-- Data follows --
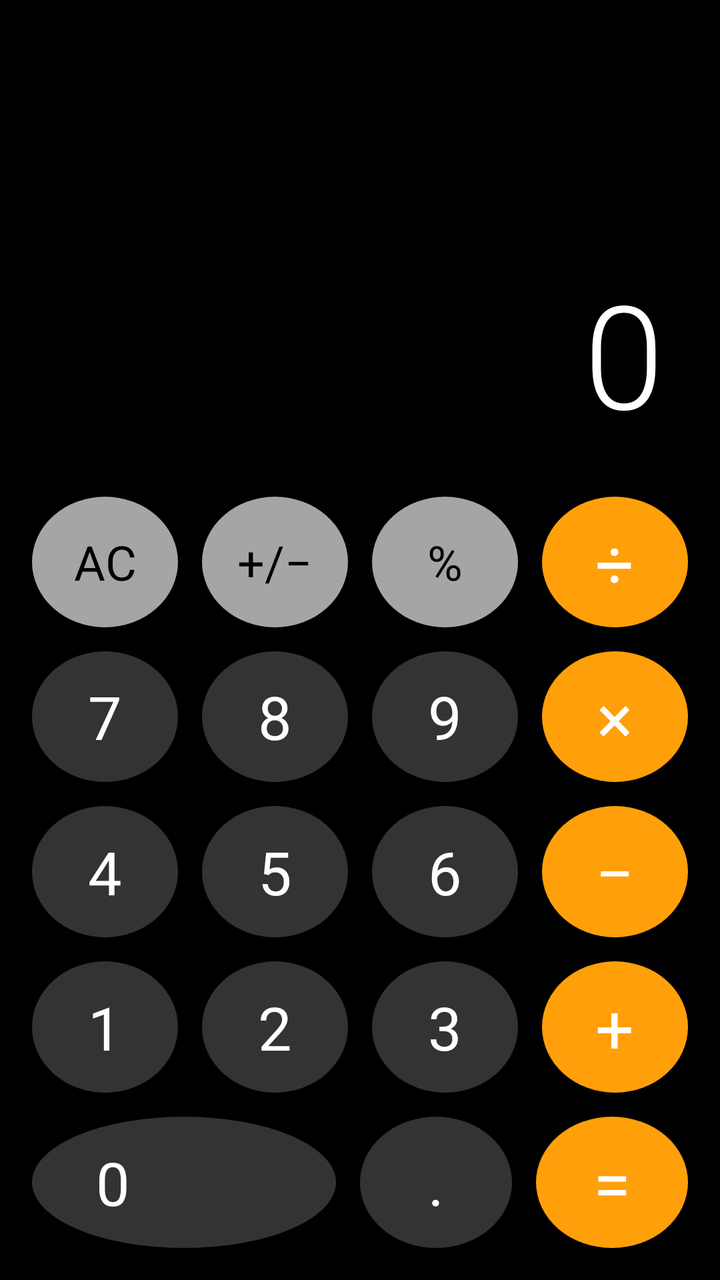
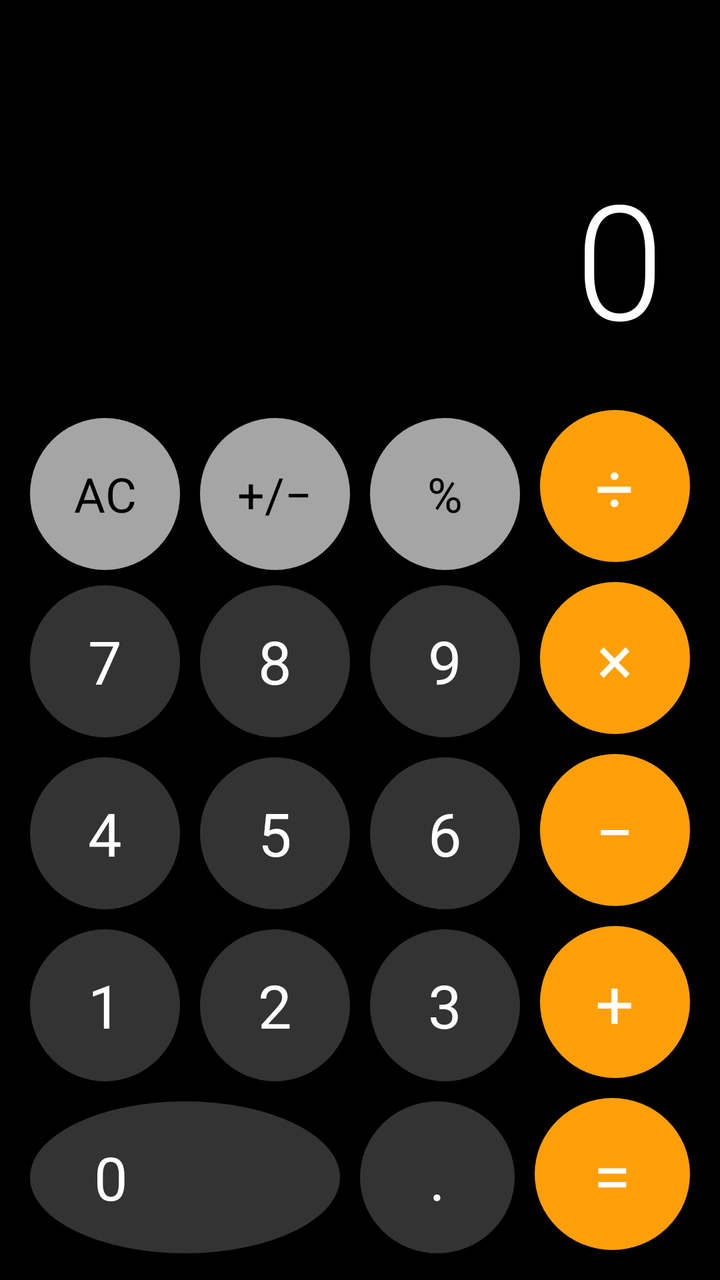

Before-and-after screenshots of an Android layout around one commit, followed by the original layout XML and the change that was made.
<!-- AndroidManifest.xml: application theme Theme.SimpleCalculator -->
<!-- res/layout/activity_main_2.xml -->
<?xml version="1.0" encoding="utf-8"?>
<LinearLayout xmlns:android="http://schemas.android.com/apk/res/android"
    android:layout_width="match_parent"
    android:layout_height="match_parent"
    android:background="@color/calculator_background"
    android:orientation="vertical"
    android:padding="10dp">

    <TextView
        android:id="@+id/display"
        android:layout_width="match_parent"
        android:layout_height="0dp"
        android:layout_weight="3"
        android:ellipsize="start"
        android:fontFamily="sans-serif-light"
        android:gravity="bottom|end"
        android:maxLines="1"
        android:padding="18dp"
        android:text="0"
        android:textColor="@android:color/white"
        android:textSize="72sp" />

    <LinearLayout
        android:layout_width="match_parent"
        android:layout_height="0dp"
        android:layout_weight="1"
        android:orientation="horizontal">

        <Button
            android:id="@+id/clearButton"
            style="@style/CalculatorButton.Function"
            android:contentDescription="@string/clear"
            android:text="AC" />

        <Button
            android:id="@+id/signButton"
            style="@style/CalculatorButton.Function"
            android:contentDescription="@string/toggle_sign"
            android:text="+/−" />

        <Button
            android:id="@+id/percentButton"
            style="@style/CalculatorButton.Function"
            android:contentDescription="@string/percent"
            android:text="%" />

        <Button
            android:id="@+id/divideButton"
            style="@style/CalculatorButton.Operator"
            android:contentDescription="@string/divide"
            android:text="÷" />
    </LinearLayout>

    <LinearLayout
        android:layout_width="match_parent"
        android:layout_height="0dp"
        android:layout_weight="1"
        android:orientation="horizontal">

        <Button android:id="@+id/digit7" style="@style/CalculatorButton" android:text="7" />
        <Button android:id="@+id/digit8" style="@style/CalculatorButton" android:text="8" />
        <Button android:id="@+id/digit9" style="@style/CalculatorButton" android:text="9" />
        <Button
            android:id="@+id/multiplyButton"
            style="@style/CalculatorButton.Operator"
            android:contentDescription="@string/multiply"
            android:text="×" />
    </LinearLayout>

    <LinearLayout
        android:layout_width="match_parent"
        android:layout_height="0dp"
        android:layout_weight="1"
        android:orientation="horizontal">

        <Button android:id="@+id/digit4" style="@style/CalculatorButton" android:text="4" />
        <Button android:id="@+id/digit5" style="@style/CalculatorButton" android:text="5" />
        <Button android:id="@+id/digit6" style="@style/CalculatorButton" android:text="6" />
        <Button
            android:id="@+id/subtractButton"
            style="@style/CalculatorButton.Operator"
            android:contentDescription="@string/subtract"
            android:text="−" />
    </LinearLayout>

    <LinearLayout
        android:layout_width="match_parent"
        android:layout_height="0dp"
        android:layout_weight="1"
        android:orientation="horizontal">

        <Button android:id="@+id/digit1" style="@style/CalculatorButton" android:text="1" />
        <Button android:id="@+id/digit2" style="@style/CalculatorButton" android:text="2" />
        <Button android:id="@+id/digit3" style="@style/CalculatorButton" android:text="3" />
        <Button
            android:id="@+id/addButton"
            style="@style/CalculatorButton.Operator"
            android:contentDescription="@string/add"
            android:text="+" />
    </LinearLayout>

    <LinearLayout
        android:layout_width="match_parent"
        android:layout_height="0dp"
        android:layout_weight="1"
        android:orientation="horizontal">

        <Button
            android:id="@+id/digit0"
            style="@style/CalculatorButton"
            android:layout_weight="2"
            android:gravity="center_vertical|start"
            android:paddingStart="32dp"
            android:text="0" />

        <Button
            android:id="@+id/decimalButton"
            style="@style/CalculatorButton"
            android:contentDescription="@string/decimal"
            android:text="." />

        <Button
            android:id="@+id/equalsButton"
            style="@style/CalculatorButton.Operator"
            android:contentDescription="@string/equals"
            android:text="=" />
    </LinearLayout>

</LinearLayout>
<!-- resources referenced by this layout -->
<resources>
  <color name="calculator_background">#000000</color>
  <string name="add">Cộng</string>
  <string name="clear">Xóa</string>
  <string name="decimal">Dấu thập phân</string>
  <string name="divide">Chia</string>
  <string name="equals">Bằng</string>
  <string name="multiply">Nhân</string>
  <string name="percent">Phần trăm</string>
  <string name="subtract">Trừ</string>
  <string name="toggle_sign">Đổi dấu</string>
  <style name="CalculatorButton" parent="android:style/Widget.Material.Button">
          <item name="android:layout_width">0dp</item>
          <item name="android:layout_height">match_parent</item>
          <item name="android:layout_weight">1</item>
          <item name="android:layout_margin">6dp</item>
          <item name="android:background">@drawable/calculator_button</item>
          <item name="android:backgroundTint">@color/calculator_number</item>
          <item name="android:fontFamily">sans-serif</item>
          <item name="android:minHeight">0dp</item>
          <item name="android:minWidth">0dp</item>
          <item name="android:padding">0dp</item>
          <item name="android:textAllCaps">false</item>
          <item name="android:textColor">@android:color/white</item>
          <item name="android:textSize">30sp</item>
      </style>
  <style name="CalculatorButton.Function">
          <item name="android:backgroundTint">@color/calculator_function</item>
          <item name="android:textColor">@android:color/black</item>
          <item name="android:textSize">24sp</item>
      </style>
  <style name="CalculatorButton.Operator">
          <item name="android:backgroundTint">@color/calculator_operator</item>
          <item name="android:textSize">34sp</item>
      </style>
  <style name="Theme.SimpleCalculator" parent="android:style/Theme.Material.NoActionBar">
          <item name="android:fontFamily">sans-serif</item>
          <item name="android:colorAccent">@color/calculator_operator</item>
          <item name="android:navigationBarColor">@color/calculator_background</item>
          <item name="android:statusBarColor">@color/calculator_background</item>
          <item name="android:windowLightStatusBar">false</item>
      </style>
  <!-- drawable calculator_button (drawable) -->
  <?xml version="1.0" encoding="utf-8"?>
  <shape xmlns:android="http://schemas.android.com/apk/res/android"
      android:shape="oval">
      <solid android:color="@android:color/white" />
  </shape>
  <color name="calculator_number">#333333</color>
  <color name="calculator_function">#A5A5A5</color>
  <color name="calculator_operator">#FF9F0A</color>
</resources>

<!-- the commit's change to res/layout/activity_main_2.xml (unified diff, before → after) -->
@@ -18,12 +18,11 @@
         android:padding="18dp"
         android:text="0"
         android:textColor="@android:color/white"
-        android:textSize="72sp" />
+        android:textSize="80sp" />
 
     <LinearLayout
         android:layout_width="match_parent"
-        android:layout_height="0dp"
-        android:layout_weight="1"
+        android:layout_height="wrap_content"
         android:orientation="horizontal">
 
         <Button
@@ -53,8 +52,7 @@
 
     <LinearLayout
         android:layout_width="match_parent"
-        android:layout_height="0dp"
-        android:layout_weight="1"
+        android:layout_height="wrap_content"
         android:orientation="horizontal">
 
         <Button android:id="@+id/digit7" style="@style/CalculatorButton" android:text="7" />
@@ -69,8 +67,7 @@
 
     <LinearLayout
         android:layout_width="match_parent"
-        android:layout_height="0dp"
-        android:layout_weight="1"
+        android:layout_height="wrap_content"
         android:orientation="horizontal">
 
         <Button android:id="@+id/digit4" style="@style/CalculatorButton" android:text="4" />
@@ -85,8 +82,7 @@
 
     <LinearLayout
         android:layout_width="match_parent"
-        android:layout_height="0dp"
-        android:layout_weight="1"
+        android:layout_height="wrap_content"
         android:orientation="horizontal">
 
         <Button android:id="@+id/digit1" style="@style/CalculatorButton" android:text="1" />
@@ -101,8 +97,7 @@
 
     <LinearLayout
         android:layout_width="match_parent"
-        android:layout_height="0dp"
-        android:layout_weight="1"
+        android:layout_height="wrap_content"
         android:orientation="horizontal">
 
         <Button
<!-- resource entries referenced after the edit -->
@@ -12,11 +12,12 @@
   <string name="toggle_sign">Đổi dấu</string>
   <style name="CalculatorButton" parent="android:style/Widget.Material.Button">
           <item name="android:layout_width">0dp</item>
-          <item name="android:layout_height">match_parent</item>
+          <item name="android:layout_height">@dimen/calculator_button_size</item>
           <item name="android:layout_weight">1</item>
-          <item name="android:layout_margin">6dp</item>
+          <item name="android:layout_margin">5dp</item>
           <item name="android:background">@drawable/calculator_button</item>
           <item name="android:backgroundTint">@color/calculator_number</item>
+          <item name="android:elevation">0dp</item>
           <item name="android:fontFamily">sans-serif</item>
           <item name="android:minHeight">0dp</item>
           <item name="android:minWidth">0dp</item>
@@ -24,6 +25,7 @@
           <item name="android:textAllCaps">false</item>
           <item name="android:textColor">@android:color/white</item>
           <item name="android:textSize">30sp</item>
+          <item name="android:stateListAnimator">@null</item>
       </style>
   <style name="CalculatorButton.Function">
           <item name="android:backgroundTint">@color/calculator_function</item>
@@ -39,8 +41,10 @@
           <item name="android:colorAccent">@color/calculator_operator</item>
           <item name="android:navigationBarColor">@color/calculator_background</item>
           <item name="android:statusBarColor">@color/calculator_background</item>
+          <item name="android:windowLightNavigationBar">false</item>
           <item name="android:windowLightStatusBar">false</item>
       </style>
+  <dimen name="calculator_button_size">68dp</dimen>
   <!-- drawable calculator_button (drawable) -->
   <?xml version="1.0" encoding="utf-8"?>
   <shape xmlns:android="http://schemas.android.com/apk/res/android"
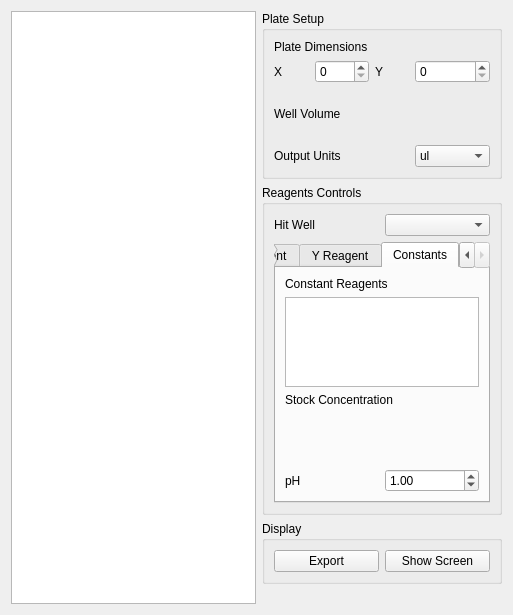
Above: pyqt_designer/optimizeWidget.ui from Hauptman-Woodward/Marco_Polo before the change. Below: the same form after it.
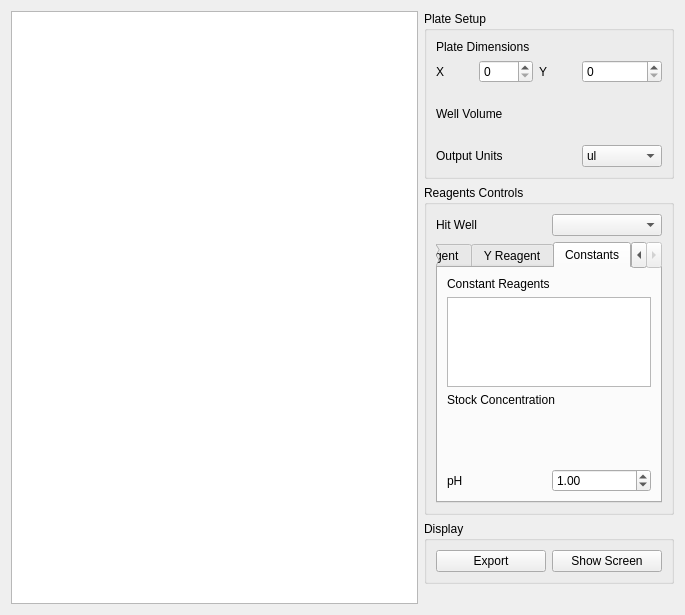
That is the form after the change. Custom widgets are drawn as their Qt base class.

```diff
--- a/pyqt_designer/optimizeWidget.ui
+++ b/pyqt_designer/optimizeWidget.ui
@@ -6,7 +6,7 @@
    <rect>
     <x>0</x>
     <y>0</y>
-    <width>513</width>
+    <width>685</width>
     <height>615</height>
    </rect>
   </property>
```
-- Data concluded --
| What you are asked to do |
Gather each line from the entries above that includes the word "contentDescription".

| Expected answer |
            android:contentDescription="@string/clear"
            android:contentDescription="@string/toggle_sign"
            android:contentDescription="@string/percent"
            android:contentDescription="@string/divide"
            android:contentDescription="@string/multiply"
            android:contentDescription="@string/subtract"
            android:contentDescription="@string/add"
            android:contentDescription="@string/decimal"
            android:contentDescription="@string/equals"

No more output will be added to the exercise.